Problem description:
Scan the data below for the string "append". Show every line where it turns up.

[Stored data entries]
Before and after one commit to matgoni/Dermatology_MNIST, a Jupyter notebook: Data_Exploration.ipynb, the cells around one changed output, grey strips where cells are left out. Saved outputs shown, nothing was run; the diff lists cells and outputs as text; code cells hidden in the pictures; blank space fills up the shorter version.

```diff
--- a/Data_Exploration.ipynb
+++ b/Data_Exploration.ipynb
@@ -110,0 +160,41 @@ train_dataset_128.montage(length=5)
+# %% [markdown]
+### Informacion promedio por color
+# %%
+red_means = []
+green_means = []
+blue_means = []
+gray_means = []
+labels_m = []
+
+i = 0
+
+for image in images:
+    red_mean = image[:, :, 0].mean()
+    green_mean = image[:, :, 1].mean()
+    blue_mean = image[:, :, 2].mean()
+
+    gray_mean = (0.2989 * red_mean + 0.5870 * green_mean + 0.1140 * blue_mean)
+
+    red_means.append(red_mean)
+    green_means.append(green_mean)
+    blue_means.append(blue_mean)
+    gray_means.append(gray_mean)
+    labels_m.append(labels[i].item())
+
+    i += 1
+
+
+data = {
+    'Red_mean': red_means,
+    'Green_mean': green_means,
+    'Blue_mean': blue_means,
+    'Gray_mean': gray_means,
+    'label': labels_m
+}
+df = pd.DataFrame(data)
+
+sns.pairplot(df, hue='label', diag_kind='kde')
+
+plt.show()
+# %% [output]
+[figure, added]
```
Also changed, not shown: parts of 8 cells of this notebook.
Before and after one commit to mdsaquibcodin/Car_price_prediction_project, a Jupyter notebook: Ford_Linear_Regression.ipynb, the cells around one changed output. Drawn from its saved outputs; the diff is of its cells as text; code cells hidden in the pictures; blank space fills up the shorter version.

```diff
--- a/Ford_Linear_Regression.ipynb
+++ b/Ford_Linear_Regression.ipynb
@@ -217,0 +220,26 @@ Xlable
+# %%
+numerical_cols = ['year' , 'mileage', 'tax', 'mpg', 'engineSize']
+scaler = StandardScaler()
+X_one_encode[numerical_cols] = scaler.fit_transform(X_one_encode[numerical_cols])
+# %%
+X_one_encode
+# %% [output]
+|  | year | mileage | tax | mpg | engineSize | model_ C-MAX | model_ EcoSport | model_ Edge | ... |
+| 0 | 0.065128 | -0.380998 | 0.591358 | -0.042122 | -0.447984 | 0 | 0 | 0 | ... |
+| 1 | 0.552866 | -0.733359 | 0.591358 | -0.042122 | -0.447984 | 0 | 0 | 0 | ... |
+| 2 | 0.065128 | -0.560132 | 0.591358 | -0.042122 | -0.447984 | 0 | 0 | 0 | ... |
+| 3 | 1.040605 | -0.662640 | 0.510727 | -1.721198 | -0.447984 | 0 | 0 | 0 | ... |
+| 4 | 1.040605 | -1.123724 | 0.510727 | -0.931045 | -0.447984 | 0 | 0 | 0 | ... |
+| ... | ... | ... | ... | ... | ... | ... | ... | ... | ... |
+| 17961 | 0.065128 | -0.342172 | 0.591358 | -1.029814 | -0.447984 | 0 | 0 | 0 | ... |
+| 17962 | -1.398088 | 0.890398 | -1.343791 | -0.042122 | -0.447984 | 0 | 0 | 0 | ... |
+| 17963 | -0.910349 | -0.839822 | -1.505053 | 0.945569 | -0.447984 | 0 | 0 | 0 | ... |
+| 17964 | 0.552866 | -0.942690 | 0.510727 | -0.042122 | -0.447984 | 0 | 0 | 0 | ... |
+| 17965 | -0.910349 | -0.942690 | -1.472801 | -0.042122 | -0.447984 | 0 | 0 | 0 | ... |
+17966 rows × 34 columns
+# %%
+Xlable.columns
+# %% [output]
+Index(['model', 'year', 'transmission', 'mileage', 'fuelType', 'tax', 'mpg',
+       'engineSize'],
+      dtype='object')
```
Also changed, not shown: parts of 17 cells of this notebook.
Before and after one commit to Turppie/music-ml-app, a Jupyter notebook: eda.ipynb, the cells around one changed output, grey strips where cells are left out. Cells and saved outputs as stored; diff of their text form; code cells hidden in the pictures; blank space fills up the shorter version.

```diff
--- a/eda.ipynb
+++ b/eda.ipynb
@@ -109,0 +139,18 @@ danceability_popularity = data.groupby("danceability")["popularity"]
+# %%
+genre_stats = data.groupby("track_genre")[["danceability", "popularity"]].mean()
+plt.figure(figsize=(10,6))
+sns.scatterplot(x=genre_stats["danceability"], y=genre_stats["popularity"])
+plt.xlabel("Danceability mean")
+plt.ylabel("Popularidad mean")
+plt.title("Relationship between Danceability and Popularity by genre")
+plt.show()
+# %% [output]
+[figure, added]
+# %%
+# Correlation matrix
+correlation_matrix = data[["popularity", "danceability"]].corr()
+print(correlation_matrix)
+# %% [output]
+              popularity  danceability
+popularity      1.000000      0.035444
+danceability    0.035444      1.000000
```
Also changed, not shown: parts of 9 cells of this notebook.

Answer to this problem:
+    red_means.append(red_mean)
+    green_means.append(green_mean)
+    blue_means.append(blue_mean)
+    gray_means.append(gray_mean)
+    labels_m.append(labels[i].item())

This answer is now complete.